|11.||Vichi A, Grandini S, Davidson CL, Ferrari M. An sem evaluation of several adhesive systems used for bonding fiber posts under clinical conditions. Dent Mat 2002;18:495-502. |
|12.||Raygot CG, Chai J, Jameson L. Fracture resistance and primary failure mode of endodontically treated teeth restored with a carbon fiber-reinforced resin post system in vitro. Int J Prosthod 2001;14:141-5. |
|13.||Purton DG, Chandler NP, Qualtrough AJ. Effect of thermocycling on the retention of glass-fiber root canal posts. Quintessence Int 2003;34:366-9. [PUBMED] |
|14.||Tjan AH, Dent, Whang SB. Retentive properties of some simplified dowel-core systems to cast gold dowel and core. J Prosthet Dent 1983;50:203-6. |
|15.||Shoher I, Whiteman AE. Reinforced porcelain system: A new concept in ceramometal restorations. J Prosthet Dent 1983;50:489-96. [PUBMED] [FULLTEXT]|
|16.||Camp LR, Todd MJ. The effect of dowel preparation on the apical seal of three common obturation techniques. J Prosthet Dent 1983;50:664-6. [PUBMED] |
|17.||Sorensen JA, Martinoff JT. Clinically significant factors in dowel design. J Prosthet Dent 1984;52:28-35. [PUBMED] |
|18.||Hatzikyriakos AH, Reisis GI, Tesingos N. A 3-year postoperative clinical evaluation of posts and core beneath existing crowns. J Prosthet Dent 1992;67:454-8. |
|19.||Waldmeier MD, Grasso JE. Light-cured resin for post patterns. J Prosthet Dent 1992;68:412-5. [PUBMED] |
|20.||Isidor F, Odman P, Brondum K. Intermittent loading of teeth restored using prefabricated carbon fiber posts.
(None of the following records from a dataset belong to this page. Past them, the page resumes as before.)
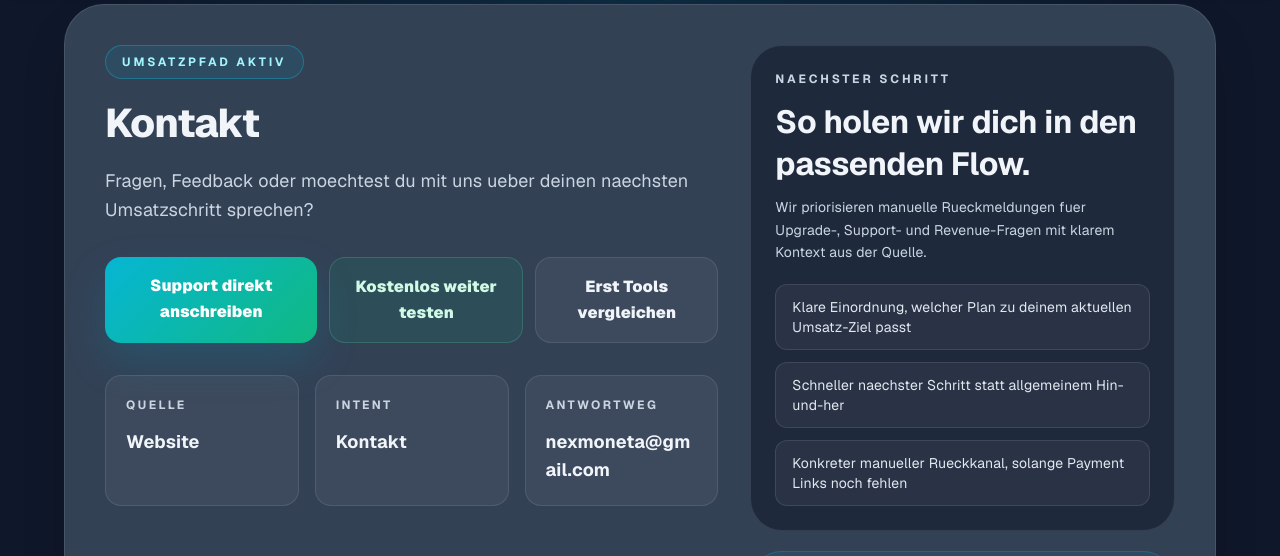
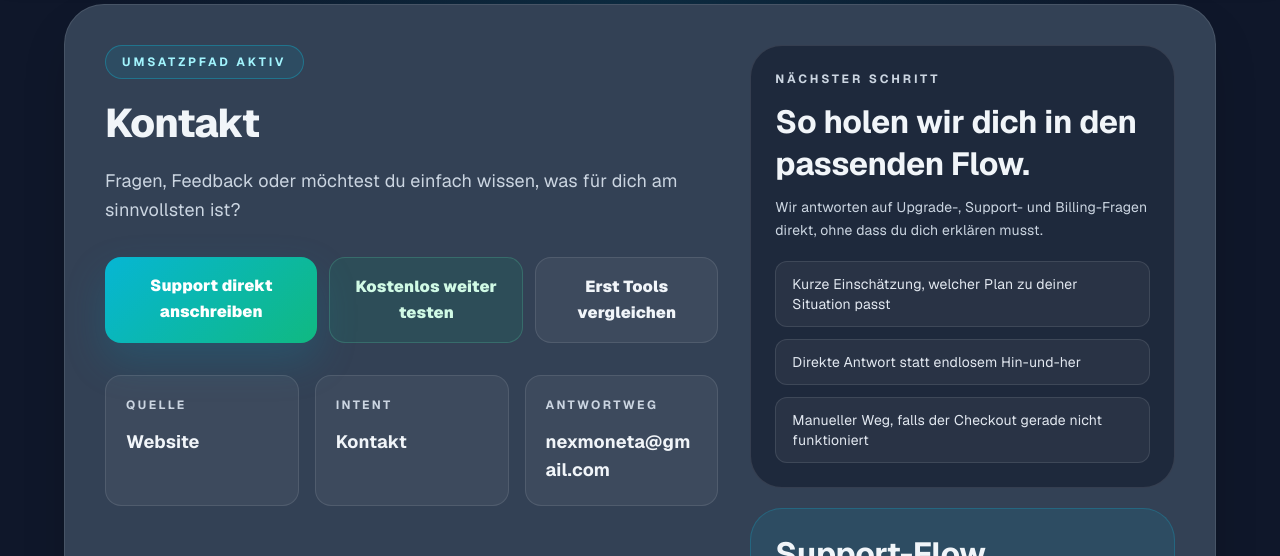
Before and after one commit to avdi1205-glitch/ki-business-hub, a Next.js app: page /kontakt in a window 1280 px wide. Shown: the part 122-678 px from the top of the page. Built offline with nearby package versions, Linux system fonts and the light colour scheme; no server answers.

Commit message:
Fix missing umlauts, remove fake stats, humanize copy across public pages

```diff
--- a/app/affiliate/page.tsx
+++ b/app/affiliate/page.tsx
@@ -105,7 +105,7 @@ export default async function AffiliatePage() {
               <p className="mt-1 text-sm text-slate-200">Preis und Nutzen sind direkt sichtbar, ohne Zusatzsuche.</p>
             </div>
             <div>
-              <p className="text-sm font-bold text-emerald-300">Naechster Schritt</p>
+              <p className="text-sm font-bold text-emerald-300">Nächster Schritt</p>
               <p className="mt-1 text-sm text-slate-200">Ueber Details oder Button direkt zum passenden Angebot gehen.</p>
             </div>
           </div>
--- a/app/blog/[slug]/page.tsx
+++ b/app/blog/[slug]/page.tsx
@@ -200,7 +200,7 @@ export default async function BlogArticlePage({
             </div>
             <div>
               <p className="text-sm font-bold text-cyan-300">2. Passendes Tool waehlen</p>
-              <p className="mt-1 text-sm leading-6 text-slate-200">Die naechste gute Entscheidung ist meist eines der Top-Tools oder ein direkter Vergleich.</p>
+              <p className="mt-1 text-sm leading-6 text-slate-200">Die nächste gute Entscheidung ist meist eines der Top-Tools oder ein direkter Vergleich.</p>
             </div>
             <div>
               <p className="text-sm font-bold text-cyan-300">3. Mit einem Klick weiter</p>
@@ -272,7 +272,7 @@ export default async function BlogArticlePage({
 
             <section className="mt-10 rounded-[2rem] border border-emerald-400/20 bg-gradient-to-br from-emerald-500/12 to-cyan-500/8 p-8 shadow-2xl shadow-slate-950/20 backdrop-blur-xl">
               <p className="text-xs font-bold uppercase tracking-[0.24em] text-emerald-300/80">
-                {locale === "en" ? "Next revenue step" : "Naechster Umsatzschritt"}
+                {locale === "en" ? "Next step" : "Nächster Schritt"}
               </p>
               <div className="mt-3 grid gap-6 lg:grid-cols-[1fr_auto] lg:items-center">
                 <div>
--- a/app/blog/page.tsx
+++ b/app/blog/page.tsx
@@ -90,7 +90,7 @@ export default async function BlogPage() {
           </div>
           <div>
             <p className="text-sm font-bold text-cyan-300">Mehr Klarheit</p>
-            <p className="mt-1 text-sm leading-6 text-slate-200">Jeder Beitrag fuehrt klarer zu Tools, Empfehlungen und naechsten Schritten.</p>
+            <p className="mt-1 text-sm leading-6 text-slate-200">Jeder Beitrag führt dich direkt zu passenden Tools und nächsten Schritten.</p>
           </div>
           <div>
             <p className="text-sm font-bold text-cyan-300">Weniger Umwege</p>
--- a/app/components/FAQSection.tsx
+++ b/app/components/FAQSection.tsx
@@ -63,13 +63,13 @@ export function FAQSection() {
           <div className="rounded-[1.5rem] border border-white/10 bg-white/5 p-5 backdrop-blur-xl transition-transform duration-300 hover:-translate-y-1 md:translate-y-4">
             <p className="text-xs font-bold uppercase tracking-[0.22em] text-cyan-300/80">Noch unsicher?</p>
             <p className="mt-2 text-sm leading-6 text-slate-300">
-              Die FAQs beantworten die haeufigsten Fragen, bevor du Zeit in den Kaufpfad investierst.
+              Die FAQs beantworten die häufigsten Fragen, die vor dem Start auftauchen.
             </p>
           </div>
           <div className="rounded-[1.5rem] border border-white/10 bg-white/5 p-5 backdrop-blur-xl transition-transform duration-300 hover:-translate-y-1">
             <p className="text-xs font-bold uppercase tracking-[0.22em] text-violet-300/80">Erst vergleichen</p>
             <p className="mt-2 text-sm leading-6 text-slate-300">
-              Wenn du zwei Optionen gegeneinander pruefen willst, gehe direkt zu Tools oder Vergleich.
+              Wenn du zwei Optionen vergleichen möchtest, gehe direkt zu den Tools oder zum Vergleich.
             </p>
           </div>
           <div className="rounded-[1.5rem] border border-white/10 bg-white/5 p-5 backdrop-blur-xl transition-transform duration-300 hover:-translate-y-1 md:-translate-y-4">
--- a/app/components/FeaturesSection.tsx
+++ b/app/components/FeaturesSection.tsx
@@ -88,7 +88,7 @@ export function FeaturesSection() {
             <div className="rounded-[1.5rem] border border-white/10 bg-white/5 p-5 backdrop-blur-xl sm:-translate-y-4">
               <p className="text-xs font-bold uppercase tracking-[0.22em] text-violet-300/80">Weniger Reibung</p>
               <p className="mt-2 text-sm leading-6 text-slate-300">
-                Du springst schneller zur naechsten sinnvollen Aktion statt lange zu suchen.
+                Du findest schneller den nächsten sinnvollen Schritt, ohne lange zu suchen.
               </p>
             </div>
           </div>
--- a/app/kontakt/page.tsx
+++ b/app/kontakt/page.tsx
@@ -60,24 +60,24 @@ export default async function KontaktPage({
     ? {
         name: "Agency",
         accent: "#f59e0b",
-        badge: "Skaliert fuer Team, Kunden und hoehere Publishing-Frequenz",
+        badge: "Passt für Teams, Kunden und höhere Publishing-Frequenz.",
         primaryCta: "Agency manuell anfragen",
         bullets: [
-          "Mehr Volumen fuer Content, SEO und Affiliate-Ausspielung",
-          "Schnellere Umsetzungswege fuer wiederholbare Revenue-Workflows",
-          "Priorisierte Unterstuetzung bei Blockern im Setup",
+          "Mehr Kapazität für Content, SEO und Affiliate-Empfehlungen",
+          "Schnellere Umsetzung mit weniger manuellem Aufwand",
+          "Priorität beim Support, wenn du irgendwo feststeckst",
         ],
       }
     : plan === "pro"
       ? {
           name: "Pro",
           accent: "#06b6d4",
-          badge: "Sauberer Schritt von Testbetrieb zu regelmaessigem Umsatzaufbau",
+          badge: "Sinnvoll, wenn du regelmäßig publizierst und mehr Kontrolle willst.",
           primaryCta: "Pro manuell anfragen",
           bullets: [
-            "Mehr Output fuer Content und Affiliate-Seiten ohne Bastelchaos",
-            "Klarere Monetarisierungspfade mit weniger Reibung im Alltag",
-            "Schnellerer Support fuer konkrete Umsetzungsfragen",
+            "Mehr Artikel und Affiliate-Seiten ohne manuelles Chaos",
+            "Klarerer Überblick über was funktioniert und was nicht",
+            "Schnellerer Support bei konkreten Fragen",
           ],
         }
       : null;
@@ -85,8 +85,8 @@ export default async function KontaktPage({
   const sourceLabel = describeSource(source);
   const headline = planConfig ? `${planConfig.name} anfragen` : "Kontakt";
   const intro = planConfig
-    ? `Du warst schon nah am ${planConfig.name}-Upgrade. Wenn der direkte Checkout gerade noch nicht live ist, holen wir dich ohne Umweg manuell in den naechsten Schritt.`
-    : "Fragen, Feedback oder moechtest du mit uns ueber deinen naechsten Umsatzschritt sprechen?";
+    ? `Du warst kurz davor, ${planConfig.name} zu aktivieren. Wenn der direkte Checkout gerade nicht funktioniert, können wir das manuell regeln.`
+    : "Fragen, Feedback oder möchtest du einfach wissen, was für dich am sinnvollsten ist?";
 
   const mailSubject = encodeURIComponent(
     planConfig
@@ -208,18 +208,18 @@ export default async function KontaktPage({
 
           <div className="space-y-5">
             <div className="rounded-[2rem] border border-white/10 bg-slate-950/40 p-6 text-slate-100">
-              <p className="text-xs font-bold uppercase tracking-[0.24em] text-emerald-300/80">Naechster Schritt</p>
+              <p className="text-xs font-bold uppercase tracking-[0.24em] text-emerald-300/80">Nächster Schritt</p>
               <h2 className="mt-3 text-2xl font-black text-white">
                 {planConfig ? `${planConfig.name} passt, wenn du nicht nur testen willst.` : "So holen wir dich in den passenden Flow."}
               </h2>
               <p className="mt-3 text-sm leading-7 text-slate-300">
-                {planConfig?.badge || "Wir priorisieren manuelle Rueckmeldungen fuer Upgrade-, Support- und Revenue-Fragen mit klarem Kontext aus der Quelle."}
+                {planConfig?.badge || "Wir antworten auf Upgrade-, Support- und Billing-Fragen direkt, ohne dass du dich erklären musst."}
               </p>
               <div className="mt-5 space-y-3">
                 {(planConfig?.bullets || [
-                  "Klare Einordnung, welcher Plan zu deinem aktuellen Umsatz-Ziel passt",
-                  "Schneller naechster Schritt statt allgemeinem Hin-und-her",
-                  "Konkreter manueller Rueckkanal, solange Payment Links noch fehlen",
+                  "Kurze Einschätzung, welcher Plan zu deiner Situation passt",
+                  "Direkte Antwort statt endlosem Hin-und-her",
+                  "Manueller Weg, falls der Checkout gerade nicht funktioniert",
                 ]).map((bullet) => (
                   <div key={bullet} className="rounded-xl border border-white/10 bg-white/5 px-4 py-3 text-sm text-slate-200">
                     {bullet}
@@ -238,7 +238,7 @@ export default async function KontaktPage({
             </div>
 
             <div className="rounded-[2rem] border border-emerald-300/20 bg-emerald-500/10 p-6">
-              <h2 className="text-2xl font-black" style={{ color: "var(--text-dark)" }}>Schnelle Rueckmeldung</h2>
+              <h2 className="text-2xl font-black" style={{ color: "var(--text-dark)" }}>Kurze Rückmeldung</h2>
               <p className="mt-3 text-sm leading-7" style={{ color: "var(--text-light)" }}>
                 Wenn du keine Mail verfassen willst, hinterlasse hier deine Adresse. Wir speichern Quelle und Plan-Kontext automatisch,
                 damit du eine passende Antwort statt Standard-Text bekommst.
--- a/app/tools/[slug]/page.tsx
+++ b/app/tools/[slug]/page.tsx
@@ -139,7 +139,7 @@ export default async function ToolDetailPage({
 
         <div className="mb-8 rounded-[2rem] border border-emerald-400/20 bg-gradient-to-br from-emerald-500/12 to-cyan-500/8 p-6 shadow-2xl shadow-slate-950/20 backdrop-blur-xl">
           <p className="text-xs font-bold uppercase tracking-[0.24em] text-emerald-300/80">
-            {isEn ? "Next revenue step" : "Naechster Umsatzschritt"}
+            {isEn ? "Next step" : "Nächster Schritt"}
           </p>
           <div className="mt-3 grid gap-6 lg:grid-cols-[1fr_auto] lg:items-center">
             <div>
```
Also changed, not shown: app/components/TestimonialsSection.tsx (+4 -4 lines), app/page.tsx (+4 -4 lines).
Int J Prosthod 1996;9:131-6. |
G A Preethi
346/347, 14th Main, RMV Extension, Sadashivanagar, Bangalore
Source of Support: None, Conflict of Interest: None
[Table 1], [Table 2], [Table 3], [Table 4], [Table 5], [Table 6]